Electric Zone Valve
Some hydronic heating systems use electrically operated valves to control the flow of water into each zone. In these zoned hydronic systems, the valves operate in conjunction with a single circulator. The construction details of a typical electric zone valve are illustrated in Figure 10-62.
When the room thermostat calls for heat, an electrical current is sent to the valve operator. The current flows through a normally closed switch and around a coil called a heat motor. The heat created in the heat motor causes a piston to move out and push against a spring-loaded lever that normally holds the valve closed. This action opens the zone valve. At the same time, the piston extends a bit further and trips an end switch that sends a signal through a relay back to the circulator, turning it on and sending water into the zone. The piston extends a bit further and reverses the sequence.

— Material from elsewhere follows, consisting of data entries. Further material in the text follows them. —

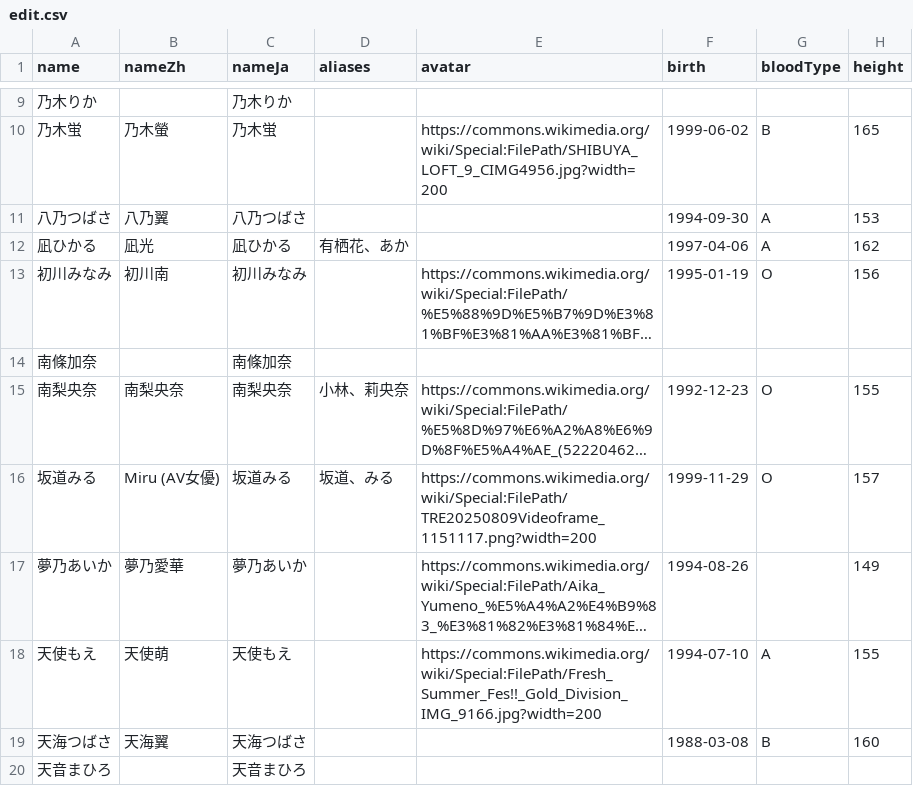
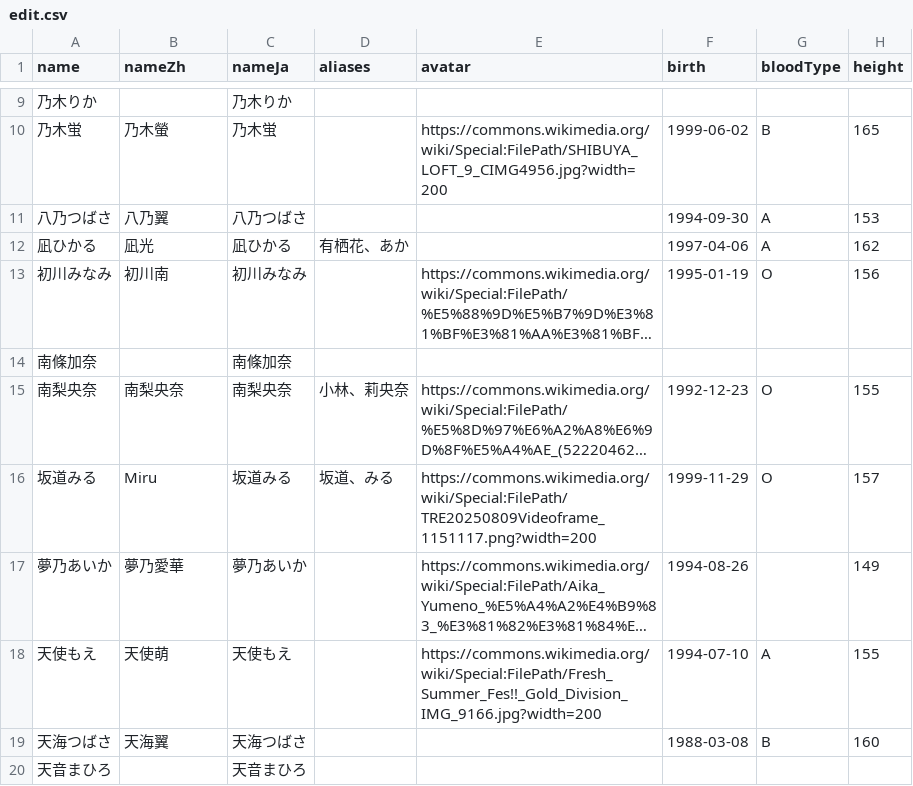
Before and after one commit to lesspem/JAV_info, a CSV file: data/edit.csv, drawn as a sheet; only a part is shown, gaps mark what is left out; long unchanged cells end in …; the diff names each change by its address in the sheet, - before the commit and + after, or states it on an @@ line.

Commit message:
Fix duplicate entry for 坂道みる in edit.csv

```diff
--- a/data/edit.csv
+++ b/data/edit.csv
-B16 (nameZh): Miru (AV女優)
+B16 (nameZh): Miru
```
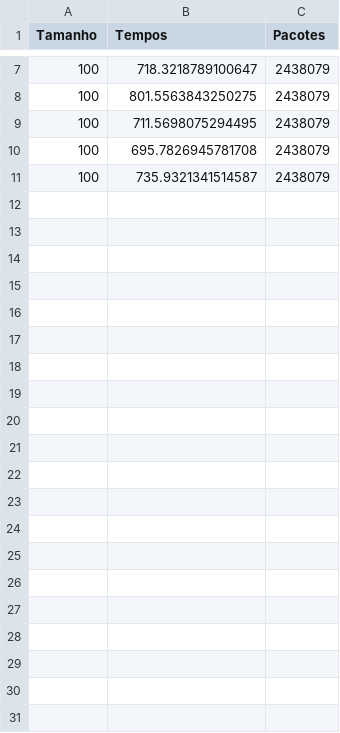
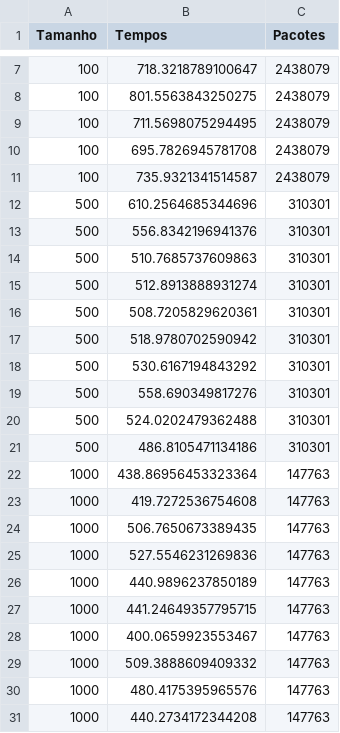
Before and after one commit to robertaalcantara/Protocolos-TCP-e-UDP, a CSV file: ResultadosUDPComGarantiaPCPETEthernet.csv, drawn as a sheet; only a part is shown, gaps mark what is left out; the diff names each change by its address in the sheet, - before the commit and + after, or states it on an @@ line.

Commit message:
udp com garantia

```diff
--- a/ResultadosUDPComGarantiaPCPETEthernet.csv
+++ b/ResultadosUDPComGarantiaPCPETEthernet.csv
+row 12: 500 | 610.2564685344696 | 310301
+row 13: 500 | 556.8342196941376 | 310301
+row 14: 500 | 510.7685737609863 | 310301
+row 15: 500 | 512.8913888931274 | 310301
+row 16: 500 | 508.7205829620361 | 310301
+row 17: 500 | 518.9780702590942 | 310301
+row 18: 500 | 530.6167194843292 | 310301
+row 19: 500 | 558.690349817276 | 310301
+row 20: 500 | 524.0202479362488 | 310301
+row 21: 500 | 486.8105471134186 | 310301
+row 22: 1000 | 438.86956453323364 | 147763
+row 23: 1000 | 419.7272536754608 | 147763
+row 24: 1000 | 506.7650673389435 | 147763
+row 25: 1000 | 527.5546231269836 | 147763
+row 26: 1000 | 440.9896237850189 | 147763
+row 27: 1000 | 441.24649357795715 | 147763
+row 28: 1000 | 400.0659923553467 | 147763
+row 29: 1000 | 509.3888609409332 | 147763
+row 30: 1000 | 480.4175395965576 | 147763
+row 31: 1000 | 440.2734172344208 | 147763
```
Also changed, not shown: 4 other files.
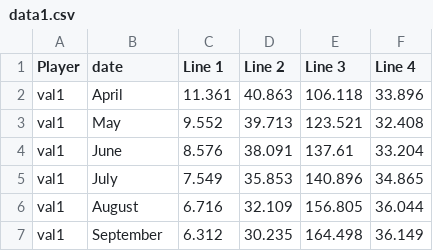
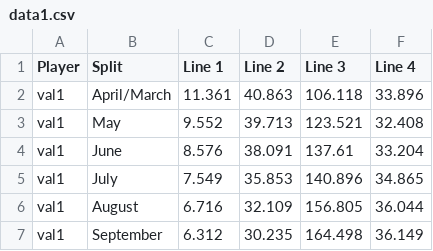
Before and after one commit to val2018/batting-avg, a CSV file: data1.csv, drawn as a sheet.

Commit message:
changed the word date to split

```diff
--- a/data1.csv
+++ b/data1.csv
@@ -1,3 +1,3 @@
-Player,date,Line 1,Line 2,Line 3,Line 4
-val1,April,11.361,40.863,106.118,33.896
+Player,Split,Line 1,Line 2,Line 3,Line 4
+val1,April/March,11.361,40.863,106.118,33.896
 val1,May,9.552,39.713,123.521,32.408
```
Also changed, not shown: 1 other file.
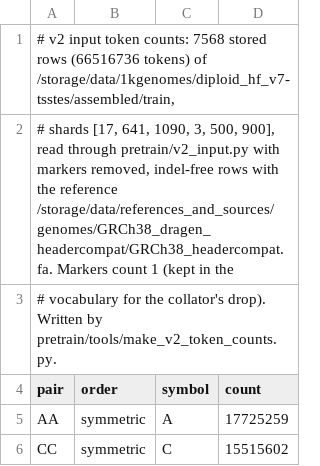
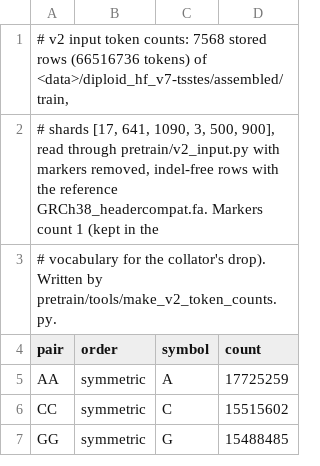
Before and after one commit to scrcdnai-max/DNT-Diploid-Genomic-Foundation-Model, a TSV file: preprocess/token_counts_v2_indelfree.tsv, drawn as a sheet; only a part is shown; the shorter side is filled out with more unchanged rows.

```diff
--- a/preprocess/token_counts_v2_indelfree.tsv
+++ b/preprocess/token_counts_v2_indelfree.tsv
@@ -1,3 +1,3 @@
-# v2 input token counts: 7568 stored rows (66516736 tokens) of /storage/data/1kgenomes/diploid_hf_v7-tsstes/assembled/train,
-# shards [17, 641, 1090, 3, 500, 900], read through pretrain/v2_input.py with markers removed, indel-free rows with the reference /storage/data/references_and_sources/genomes/GRCh38_dragen_headercompat/GRCh38_headercompat.fa. Markers count 1 (kept in the
+# v2 input token counts: 7568 stored rows (66516736 tokens) of <data>/diploid_hf_v7-tsstes/assembled/train,
+# shards [17, 641, 1090, 3, 500, 900], read through pretrain/v2_input.py with markers removed, indel-free rows with the reference GRCh38_headercompat.fa. Markers count 1 (kept in the
 # vocabulary for the collator's drop). Written by pretrain/tools/make_v2_token_counts.py.
```
Also changed, not shown: preprocess/token_counts_v2.tsv, preprocess/token_counts_v3.tsv, 45 other files.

This in-and-out movement of the valve piston will continue for as long as the room thermostat calls for heat.